*** Opening of INFORMATION GIVEN ***

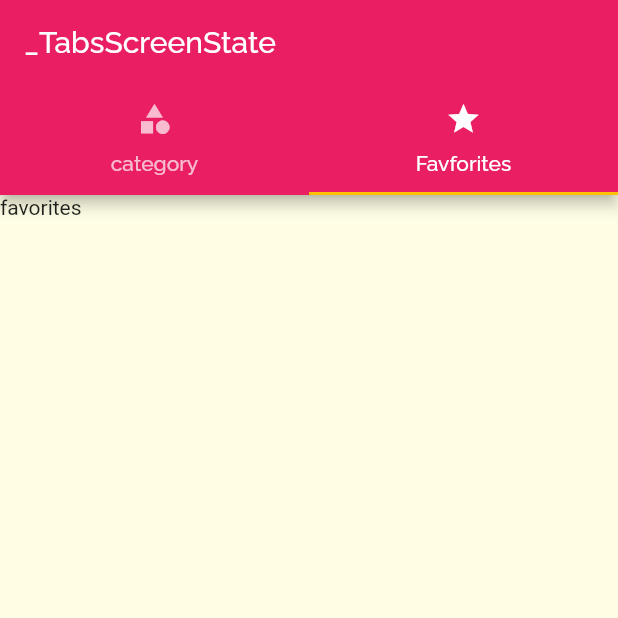
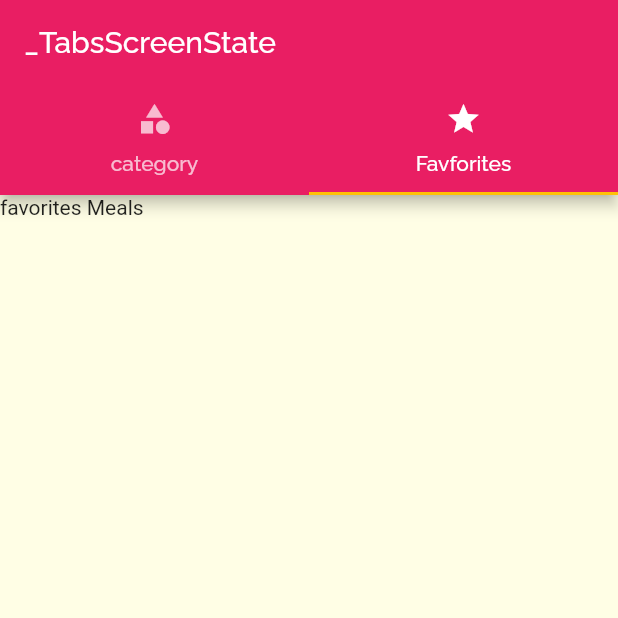
Before and after one commit to HaldunMatar/Flutter_DeliMeals, a Flutter app: the screen it shows after launch, tab 2 chosen, on a phone screen of 412 x 824 dp, the top half of it. Run offline on Flutter 3.47's test engine with Material 2 defaults, Android fonts, the phone set to English and light mode, and no system bars.

```diff
--- a/lib/screens/favorites_screen.dart
+++ b/lib/screens/favorites_screen.dart
@@ -4,7 +4,7 @@ class FavoritesScreen extends StatelessWidget {
   @override
   Widget build(BuildContext context) {
     return Container(
-      child: Text('favorites'),
+      child: Text('favorites Meals'),
     );
   }
 }
```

*** Close of INFORMATION GIVEN ***

ABOUT THIS TASK
Reproduce the listing exactly. Leave its pictures out.

RESULT OF THE EXERCISE
Before and after one commit to HaldunMatar/Flutter_DeliMeals, a Flutter app: the screen it shows after launch, tab 2 chosen, on a phone screen of 412 x 824 dp, the top half of it. Run offline on Flutter 3.47's test engine with Material 2 defaults, Android fonts, the phone set to English and light mode, and no system bars.

```diff
--- a/lib/screens/favorites_screen.dart
+++ b/lib/screens/favorites_screen.dart
@@ -4,7 +4,7 @@ class FavoritesScreen extends StatelessWidget {
   @override
   Widget build(BuildContext context) {
     return Container(
-      child: Text('favorites'),
+      child: Text('favorites Meals'),
     );
   }
 }
```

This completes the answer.